OFFICIALDOM in Pakistan is quite adept at making a bad situation worse simply through incompetence and insensitive behaviour. As reported, while some of the victims of the recent mob attack on Christian homes in Lahore’s Joseph Colony have received compensation, cheques issued to a number of others by the Punjab government have bounced. Understandably, for those affected by the outrage this amounts to rubbing salt into their wounds. While the Punjab accountant general’s office has termed the mishap an “internal issue”, this cannot be a justification to cover up the administration’s inefficiency when dealing with victims of violence. It is not uncommon in Pakistan for victims of terrorism and their families to have to make their way through red tape just to access state compensation. For example, there have been complaints that families affected by Karachi’s Abbas Town blast also faced obstacles before the Sindh government finally issued their cheques.
After having their houses ransacked by a frenzied crowd, as in the Joseph Colony incident, or losing loved ones to a terrorist bombing, as in the Abbas Town tragedy, victims’ families are in a state of shock and depression. The last thing they need is for their rightful compensation to be delayed due to bureaucratic bungling. The Punjab administra-tion should have made sure funds were in the bank before writing the cheques. The core issue remains the state’s lack of empathy for victims of violence, while corruption within the government machinery continues to be a major problem. The state has failed the people by not protecting their lives and property.
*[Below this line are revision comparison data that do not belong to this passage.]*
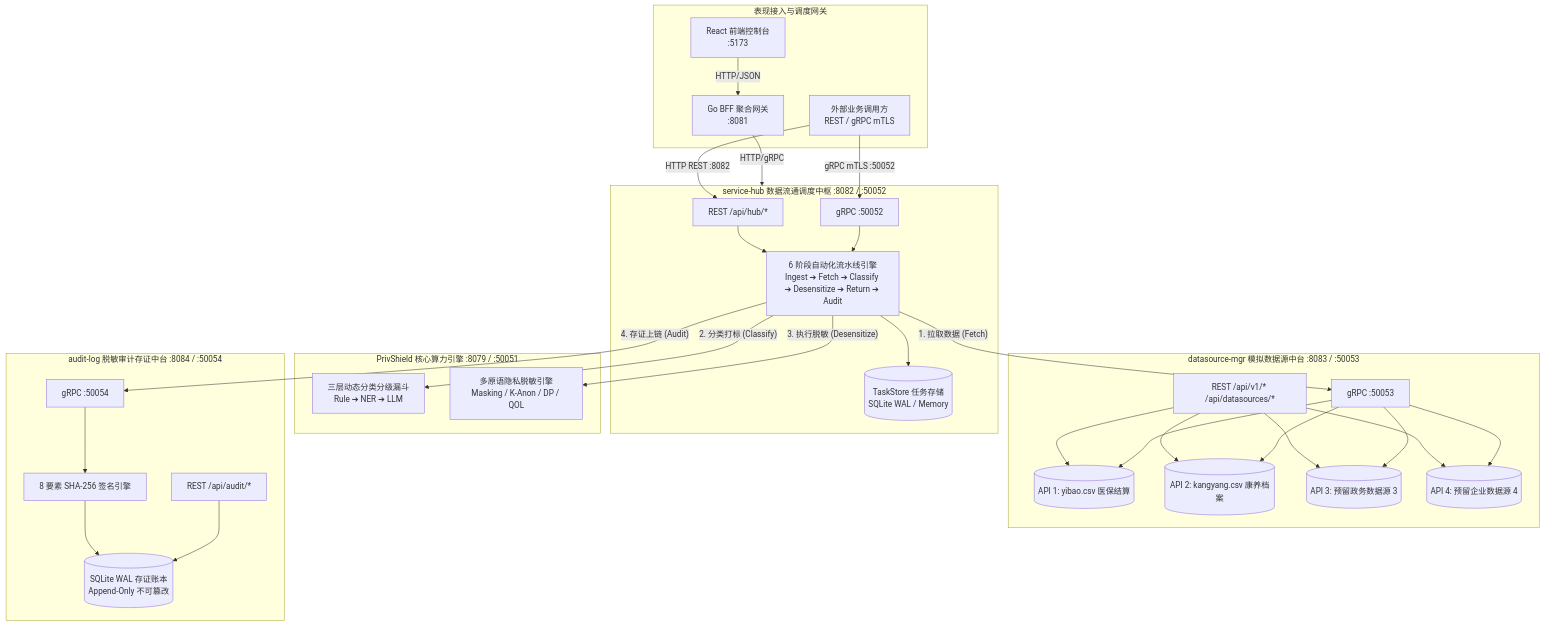
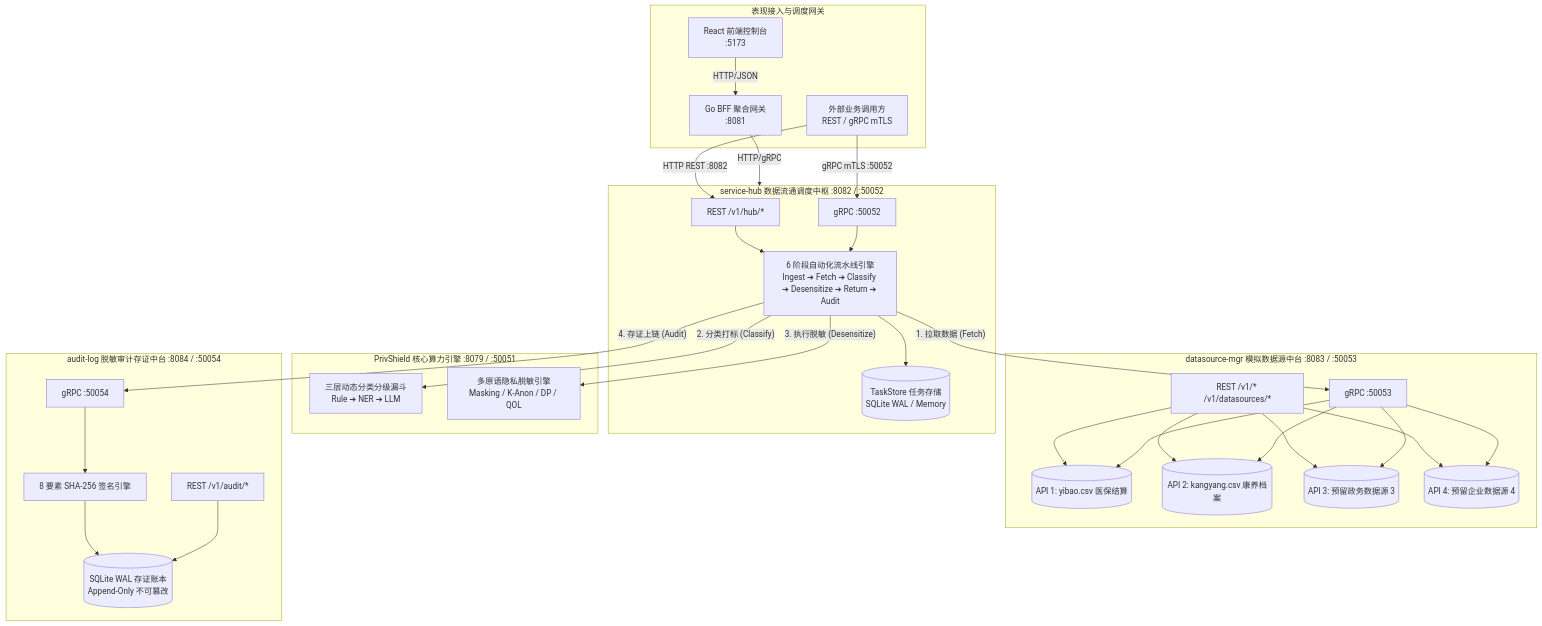
Before and after one commit to fengzhizi319/PrivShield-go: the diagram in README.md, drawn with Mermaid. The commit also changed other lines of this file and 162 other files, not shown here.

First line of the commit message:
refactor(all): 全栈 REST 路由前缀统一为 /v1，移除 /api 段

````diff
--- a/README.md
+++ b/README.md
@@ -77,55 +77,55 @@
 ```mermaid
 graph TD
     subgraph AccessLayer [表现接入与调度网关]
         WebConsole[React 前端控制台<br/>:5173]
         BFF[Go BFF 聚合网关<br/>:8081]
         ExtClient[外部业务调用方<br/>REST / gRPC mTLS]
     end
 
     subgraph ServiceHubNode [service-hub 数据流通调度中枢 :8082 / :50052]
-        HubHTTP[REST /api/hub/*]
+        HubHTTP[REST /v1/hub/*]
         HubGRPC[gRPC :50052]
         PipelineEngine[6 阶段自动化流水线引擎<br/>Ingest ➔ Fetch ➔ Classify ➔ Desensitize ➔ Return ➔ Audit]
         TaskStore[(TaskStore 任务存储<br/>SQLite WAL / Memory)]
     end
 
     subgraph DatasourceMgrNode [datasource-mgr 模拟数据源中台 :8083 / :50053]
-        DSHTTP[REST /api/v1/* /api/datasources/*]
+        DSHTTP[REST /v1/* /v1/datasources/*]
         DSGRPC[gRPC :50053]
         DS1[(API 1: yibao.csv 医保结算)]
         DS2[(API 2: kangyang.csv 康养档案)]
         DS3[(API 3: 预留政务数据源 3)]
         DS4[(API 4: 预留企业数据源 4)]
     end
 
     subgraph PrivacyEngineNode [PrivShield 核心算力引擎 :8079 / :50051]
         FunnelEngine[三层动态分类分级漏斗<br/>Rule ➔ NER ➔ LLM]
         PrivacyPrimitives[多原语隐私脱敏引擎<br/>Masking / K-Anon / DP / QOL]
     end
 
     subgraph AuditLogNode [audit-log 脱敏审计存证中台 :8084 / :50054]
-        AuditHTTP[REST /api/audit/*]
+        AuditHTTP[REST /v1/audit/*]
         AuditGRPC[gRPC :50054]
         HashEngine[8 要素 SHA-256 签名引擎]
         AuditStore[(SQLite WAL 存证账本<br/>Append-Only 不可篡改)]
     end
 
     WebConsole -->|HTTP/JSON| BFF
     BFF -->|HTTP/gRPC| ServiceHubNode
     ExtClient -->|gRPC mTLS :50052| HubGRPC
     ExtClient -->|HTTP REST :8082| HubHTTP
 
     HubHTTP --> PipelineEngine
     HubGRPC --> PipelineEngine
     PipelineEngine --> TaskStore
 
     PipelineEngine -->|"1. 拉取数据 (Fetch)"| DSGRPC
     PipelineEngine -->|"2. 分类打标 (Classify)"| FunnelEngine
     PipelineEngine -->|"3. 执行脱敏 (Desensitize)"| PrivacyPrimitives
     PipelineEngine -->|"4. 存证上链 (Audit)"| AuditGRPC
 
     DSHTTP --> DS1 & DS2 & DS3 & DS4
     DSGRPC --> DS1 & DS2 & DS3 & DS4
     AuditGRPC --> HashEngine --> AuditStore
     AuditHTTP --> AuditStore
 ```
````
At least it can try and heal the wounds by making sure funds are disbursed to victims in a respectable manner and within a reasonable time frame.